In the seventies university was free.
Heck even in the eighties university was free.
But no thanks to Labor catalysing a debtficit we have yet to climb out of and a tunnel vision five years overspent watering Bush’s personal bodycount (which we all seem to have forgotten about), 2014 was nothing but a degenerative spiral of public funding needs and cutbacks across almost all sectors.
With a proposed deregulation of the tertiary fees system promising to pass through the Senate, education is one step closer to becoming a debt sentence for aspiring university goers with fees jumping an incremental 28.4% YoY from 2015 to 2016.
You would think that the gradual increase in ratio acceptance of international students affording astronomical fees would cover some of the existing financial backlash to domestic students.
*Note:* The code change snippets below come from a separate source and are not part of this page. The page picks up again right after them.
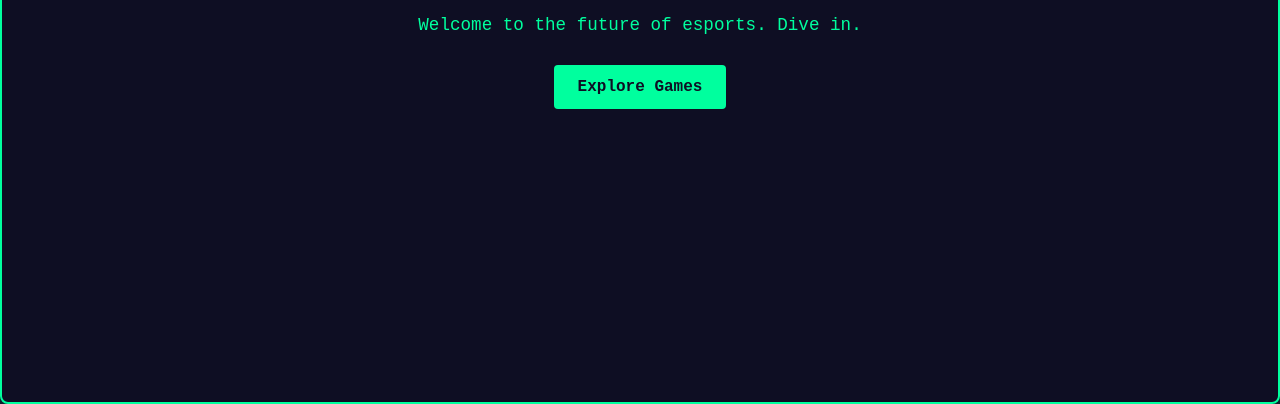
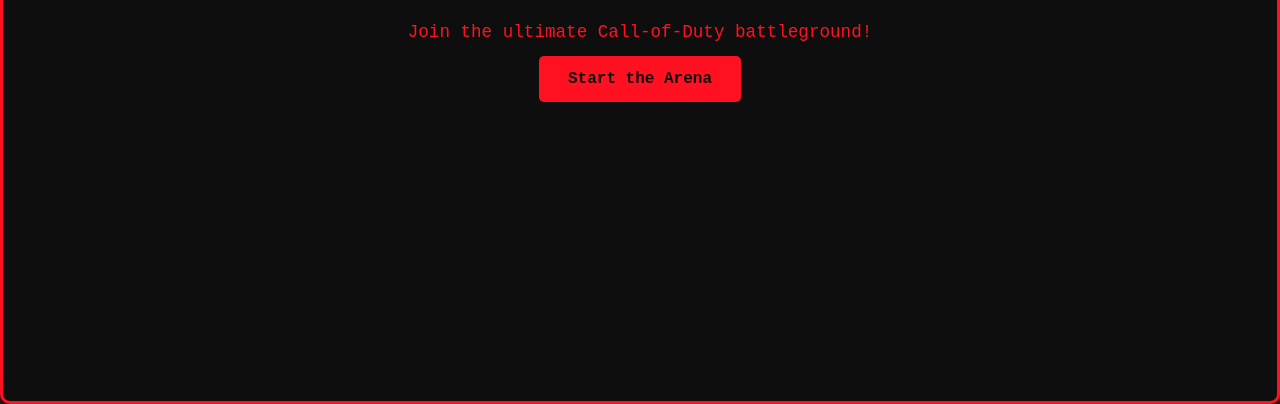
Before and after one commit to TryyJ/web, a plain HTML site: page index.html in a window 1280 px wide. Shown: the part 396-800 px from the top of the page. Drawn offline with Linux system fonts and the light colour scheme.

Commit message:
Update title and content for ARC COD-Elite Community

```diff
--- a/index.html
+++ b/index.html
@@ -2,51 +2,73 @@
 <html lang="en">
 <head>
 <meta charset="UTF-8">
-<title>ARC Gaming Community</title>
+<title>ARC COD‑Elite Gaming Community</title>
 <meta name="viewport" content="width=device-width, initial-scale=1.0">
 <style>
-  /* Basic reset and typography */
+/* --- Basic reset & typography --- */
 *{margin:0;padding:0;box-sizing:border-box}
-  body{font-family:"JetBrains Mono",monospace;background:#0e0e23;color:#00ff9e;overflow-x:hidden}
+body{
+  font-family:"JetBrains Mono",monospace;
+  background:#0e0e0e;   /* Dark backdrop */
+  color:#ff1122;        /* Neon‑red text */
+  overflow-x:hidden;   /* Prevent horizontal scroll */
+}
+
+/* --- Headings & copy --- */
 h1{font-size:3rem;text-align:center;margin:.5em 0}
 p{font-size:1.1rem;text-align:center;margin:.8em 0}
 
-  /* Neon container */
-  .neon{border:2px solid #00ff9e;padding:2rem;border-radius:8px;box-shadow:0 0 20px rgba(0,255,158,.3)}
+/* --- Red‑neon container --- */
+.neon{
+  position:relative;                /* Enables glitch layers */
+  display:flex;
+  flex-direction:column;
+  align-items:center;
+  justify-content:center;
+  height:100vh;
+  border:3px solid #ff1122;
+  padding:2rem;
+  border-radius:10px;
+  box-shadow:0 0 25px rgba(255,17,34,.5);
+}
 
-  /* Glitch effect */
+/* --- Glitch text effect --- */
 .neon::before,
 .neon::after{
   content:"";
   position:absolute;
-    left:0;right:0;
-    top:0;bottom:0;
+  inset:0;
   background-clip:text;
   mask:linear-gradient(transparent,#000);
-    /* Make sure the text is in the center */
   text-align:center;
   font-weight:600;
 }
-  .neon::before{animation:glitch 1s infinite linear alternate}
-  .neon::after{animation:glitch 1.5s infinite linear alternate}
-
+.neon::before{animation:glitch 1.2s infinite linear alternate}
+.neon::after{animation:glitch 1.6s infinite linear alternate}
 @keyframes glitch{
-    0%{clip-path:rect(0,100%,0,0);transform:translate(0,-2px)}
-    20%{clip-path:rect(80px,100%,35px,0);transform:translate(2px,0)}
-    40%{clip-path:rect(50px,100%,80px,0);transform:translate(-2px,1px)}
-    60%{clip-path:rect(110px,100%,120px,0);transform:translate(0,-1px)}
-    80%{clip-path:rect(30px,100%,70px,0);transform:translate(1px,0)}
+  0%  {clip-path:rect(0,100%,0,0);transform:translate(0,-2px)}
+  20% {clip-path:rect(80px,100%,35px,0);transform:translate(2px,0)}
+  40% {clip-path:rect(50px,100%,80px,0);transform:translate(-2px,1px)}
+  60% {clip-path:rect(110px,100%,120px,0);transform:translate(0,-1px)}
+  80% {clip-path:rect(30px,100%,70px,0);transform:translate(1px,0)}
   100%{clip-path:rect(0,100%,0,0);transform:translate(0,0)}
 }
 
-  /* Button */
+/* --- Red button --- */
 a.btn{
-    display:inline-block;background:#00ff9e;color:#0e0e23;
-    padding:.8rem 1.5rem;border-radius:4px;margin-top:1rem;
-    text-decoration:none;font-weight:bold;text-align:center;
-    transition:0.3s ease;
+  display:inline-block;
+  background:#ff1122;
+  color:#0e0e0e;
+  padding:.9rem 1.8rem;
+  border-radius:5px;
+  text-decoration:none;
+  font-weight:bold;
+  transition:transform .3s ease,box-shadow .3s ease;
 }
-  a.btn:hover{transform:scale(1.05);box-shadow:0 0 15px #00ff9e}
+a.btn:hover{
+  transform:scale(1.06);
+  box-shadow:0 0 18px #ff1122;
+}
 
 @media(max-width:600px){
   h1{font-size:2rem}
@@ -54,10 +76,10 @@
 </style>
 </head>
 <body>
-  <div class="neon" style="position:relative;display:flex;flex-direction:column;align-items:center;height:100vh;justify-content:center;">
-    <h1>Hello ARC Gaming Community</h1>
-    <p>Welcome to the future of esports. Dive in.</p>
-    <a href="/games" class="btn">Explore Games</a>
+  <div class="neon">
+    <h1>ARC COD‑Elite Community</h1>
+    <p>Join the ultimate Call‑of‑Duty battleground!</p>
+    <a href="/games" class="btn">Start the Arena</a>
   </div>
 </body>
 </html>
```
Lines whose indentation alone changed are shown as unchanged.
Yet increasing fee percentages show no sign of leveling out.
To throw wood in the fire, plans to burden students with real interest on loans may just be Abbott-Pyne’s bait-and-switch strategy to ease the public into coming to terms with current and expected increases. It could be worse, we’re told.
Easy enough to say coming from a handful of ‘honest’ voices whose own tertiary experience was fully funded!
Admittedly, though, our politicians have a lot on their plate. Australia can’t compete by the numbers. Our manufacturing sector is flushing down the drain. Farmers are still having a dry run. Retail is struggling to compete with digital migration and technology. And our tech sector is still tailing Silicon Valley and China. Labour largely needs extensive retraining for migration into other industries and Australia looks to maintain the economies only comparative advantage as a “leading hub for scientific research and innovation”. So what are they doing increasing education limitations? Will we still be a leading scientific hub in the next decade when only the 3% can afford higher education?
Notwithstanding, soaring property prices inflated by Chinese coin remain a top revenue source. Australia’s leading priority in attracting global investment is fuelled by investors who still look here for our excellent lifestyle, education and healthcare benefits. One less incentive for a leading agenda as education goes off the list.
I just can’t quite grasp the logic behind the bipartisan politics. But I can all but expect that by the time my teenager is of age, tertiary education will only be a place for the 3%.
Now Labor has taken responsibility for the repercussions of a debt spiral by lobbying against the Abbott governments’ plans to deregulate tertiary education, but is it too late?
It might not be. Get up and sign the petition to take action here.